BEGIN SUPPLIED DATA

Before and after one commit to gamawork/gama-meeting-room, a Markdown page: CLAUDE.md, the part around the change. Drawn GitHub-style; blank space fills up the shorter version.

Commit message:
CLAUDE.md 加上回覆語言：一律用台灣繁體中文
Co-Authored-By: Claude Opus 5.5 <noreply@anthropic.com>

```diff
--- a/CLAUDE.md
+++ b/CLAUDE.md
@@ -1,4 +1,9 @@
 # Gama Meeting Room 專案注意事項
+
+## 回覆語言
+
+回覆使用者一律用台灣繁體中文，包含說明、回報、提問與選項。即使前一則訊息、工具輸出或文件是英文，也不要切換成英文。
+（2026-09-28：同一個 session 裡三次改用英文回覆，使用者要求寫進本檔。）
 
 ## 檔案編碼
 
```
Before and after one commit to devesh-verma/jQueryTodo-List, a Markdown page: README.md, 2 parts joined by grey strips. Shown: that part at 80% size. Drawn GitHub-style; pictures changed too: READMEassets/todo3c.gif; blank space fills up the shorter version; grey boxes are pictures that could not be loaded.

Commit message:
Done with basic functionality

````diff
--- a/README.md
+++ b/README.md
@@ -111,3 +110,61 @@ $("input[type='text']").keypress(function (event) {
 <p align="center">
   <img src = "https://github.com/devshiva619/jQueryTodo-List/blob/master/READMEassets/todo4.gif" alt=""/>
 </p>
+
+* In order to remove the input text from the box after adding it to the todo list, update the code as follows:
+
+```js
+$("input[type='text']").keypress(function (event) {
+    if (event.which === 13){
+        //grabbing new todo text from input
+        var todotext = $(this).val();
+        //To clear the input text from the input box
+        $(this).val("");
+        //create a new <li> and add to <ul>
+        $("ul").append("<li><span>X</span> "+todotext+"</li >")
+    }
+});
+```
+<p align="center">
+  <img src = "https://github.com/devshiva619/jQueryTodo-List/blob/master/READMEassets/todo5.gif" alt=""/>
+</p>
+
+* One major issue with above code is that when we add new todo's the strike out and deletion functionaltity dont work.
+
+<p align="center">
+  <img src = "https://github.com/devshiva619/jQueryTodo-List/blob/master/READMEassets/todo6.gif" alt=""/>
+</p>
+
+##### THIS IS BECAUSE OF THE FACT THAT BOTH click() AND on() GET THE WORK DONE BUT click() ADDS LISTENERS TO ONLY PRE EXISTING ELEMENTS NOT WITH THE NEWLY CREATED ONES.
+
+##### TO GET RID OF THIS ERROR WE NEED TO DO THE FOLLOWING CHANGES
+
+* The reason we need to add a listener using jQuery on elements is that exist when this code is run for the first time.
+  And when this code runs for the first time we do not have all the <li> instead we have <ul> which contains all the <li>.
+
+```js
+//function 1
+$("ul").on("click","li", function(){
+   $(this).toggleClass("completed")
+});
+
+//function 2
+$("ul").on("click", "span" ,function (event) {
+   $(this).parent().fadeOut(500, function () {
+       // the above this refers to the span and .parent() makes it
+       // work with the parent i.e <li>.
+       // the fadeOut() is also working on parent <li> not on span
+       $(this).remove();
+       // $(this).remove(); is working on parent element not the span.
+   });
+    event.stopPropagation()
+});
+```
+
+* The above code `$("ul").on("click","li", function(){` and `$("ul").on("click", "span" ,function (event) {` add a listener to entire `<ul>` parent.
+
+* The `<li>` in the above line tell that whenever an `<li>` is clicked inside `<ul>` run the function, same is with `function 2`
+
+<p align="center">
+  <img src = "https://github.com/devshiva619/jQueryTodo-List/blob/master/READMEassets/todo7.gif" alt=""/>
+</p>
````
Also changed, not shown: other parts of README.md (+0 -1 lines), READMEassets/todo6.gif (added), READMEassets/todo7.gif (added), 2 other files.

END SUPPLIED DATA

▶ _REQUIRED ACTION_: Output an identical copy of every record above.

▶ _COMPLETED TASK_:
Before and after one commit to gamawork/gama-meeting-room, a Markdown page: CLAUDE.md, the part around the change. Drawn GitHub-style; blank space fills up the shorter version.

Commit message:
CLAUDE.md 加上回覆語言：一律用台灣繁體中文
Co-Authored-By: Claude Opus 5.5 <noreply@anthropic.com>

```diff
--- a/CLAUDE.md
+++ b/CLAUDE.md
@@ -1,4 +1,9 @@
 # Gama Meeting Room 專案注意事項
+
+## 回覆語言
+
+回覆使用者一律用台灣繁體中文，包含說明、回報、提問與選項。即使前一則訊息、工具輸出或文件是英文，也不要切換成英文。
+（2026-09-28：同一個 session 裡三次改用英文回覆，使用者要求寫進本檔。）
 
 ## 檔案編碼
 
```
Before and after one commit to devesh-verma/jQueryTodo-List, a Markdown page: README.md, 2 parts joined by grey strips. Shown: that part at 80% size. Drawn GitHub-style; pictures changed too: READMEassets/todo3c.gif; blank space fills up the shorter version; grey boxes are pictures that could not be loaded.

Commit message:
Done with basic functionality

````diff
--- a/README.md
+++ b/README.md
@@ -111,3 +110,61 @@ $("input[type='text']").keypress(function (event) {
 <p align="center">
   <img src = "https://github.com/devshiva619/jQueryTodo-List/blob/master/READMEassets/todo4.gif" alt=""/>
 </p>
+
+* In order to remove the input text from the box after adding it to the todo list, update the code as follows:
+
+```js
+$("input[type='text']").keypress(function (event) {
+    if (event.which === 13){
+        //grabbing new todo text from input
+        var todotext = $(this).val();
+        //To clear the input text from the input box
+        $(this).val("");
+        //create a new <li> and add to <ul>
+        $("ul").append("<li><span>X</span> "+todotext+"</li >")
+    }
+});
+```
+<p align="center">
+  <img src = "https://github.com/devshiva619/jQueryTodo-List/blob/master/READMEassets/todo5.gif" alt=""/>
+</p>
+
+* One major issue with above code is that when we add new todo's the strike out and deletion functionaltity dont work.
+
+<p align="center">
+  <img src = "https://github.com/devshiva619/jQueryTodo-List/blob/master/READMEassets/todo6.gif" alt=""/>
+</p>
+
+##### THIS IS BECAUSE OF THE FACT THAT BOTH click() AND on() GET THE WORK DONE BUT click() ADDS LISTENERS TO ONLY PRE EXISTING ELEMENTS NOT WITH THE NEWLY CREATED ONES.
+
+##### TO GET RID OF THIS ERROR WE NEED TO DO THE FOLLOWING CHANGES
+
+* The reason we need to add a listener using jQuery on elements is that exist when this code is run for the first time.
+  And when this code runs for the first time we do not have all the <li> instead we have <ul> which contains all the <li>.
+
+```js
+//function 1
+$("ul").on("click","li", function(){
+   $(this).toggleClass("completed")
+});
+
+//function 2
+$("ul").on("click", "span" ,function (event) {
+   $(this).parent().fadeOut(500, function () {
+       // the above this refers to the span and .parent() makes it
+       // work with the parent i.e <li>.
+       // the fadeOut() is also working on parent <li> not on span
+       $(this).remove();
+       // $(this).remove(); is working on parent element not the span.
+   });
+    event.stopPropagation()
+});
+```
+
+* The above code `$("ul").on("click","li", function(){` and `$("ul").on("click", "span" ,function (event) {` add a listener to entire `<ul>` parent.
+
+* The `<li>` in the above line tell that whenever an `<li>` is clicked inside `<ul>` run the function, same is with `function 2`
+
+<p align="center">
+  <img src = "https://github.com/devshiva619/jQueryTodo-List/blob/master/READMEassets/todo7.gif" alt=""/>
+</p>
````
Also changed, not shown: other parts of README.md (+0 -1 lines), READMEassets/todo6.gif (added), READMEassets/todo7.gif (added), 2 other files.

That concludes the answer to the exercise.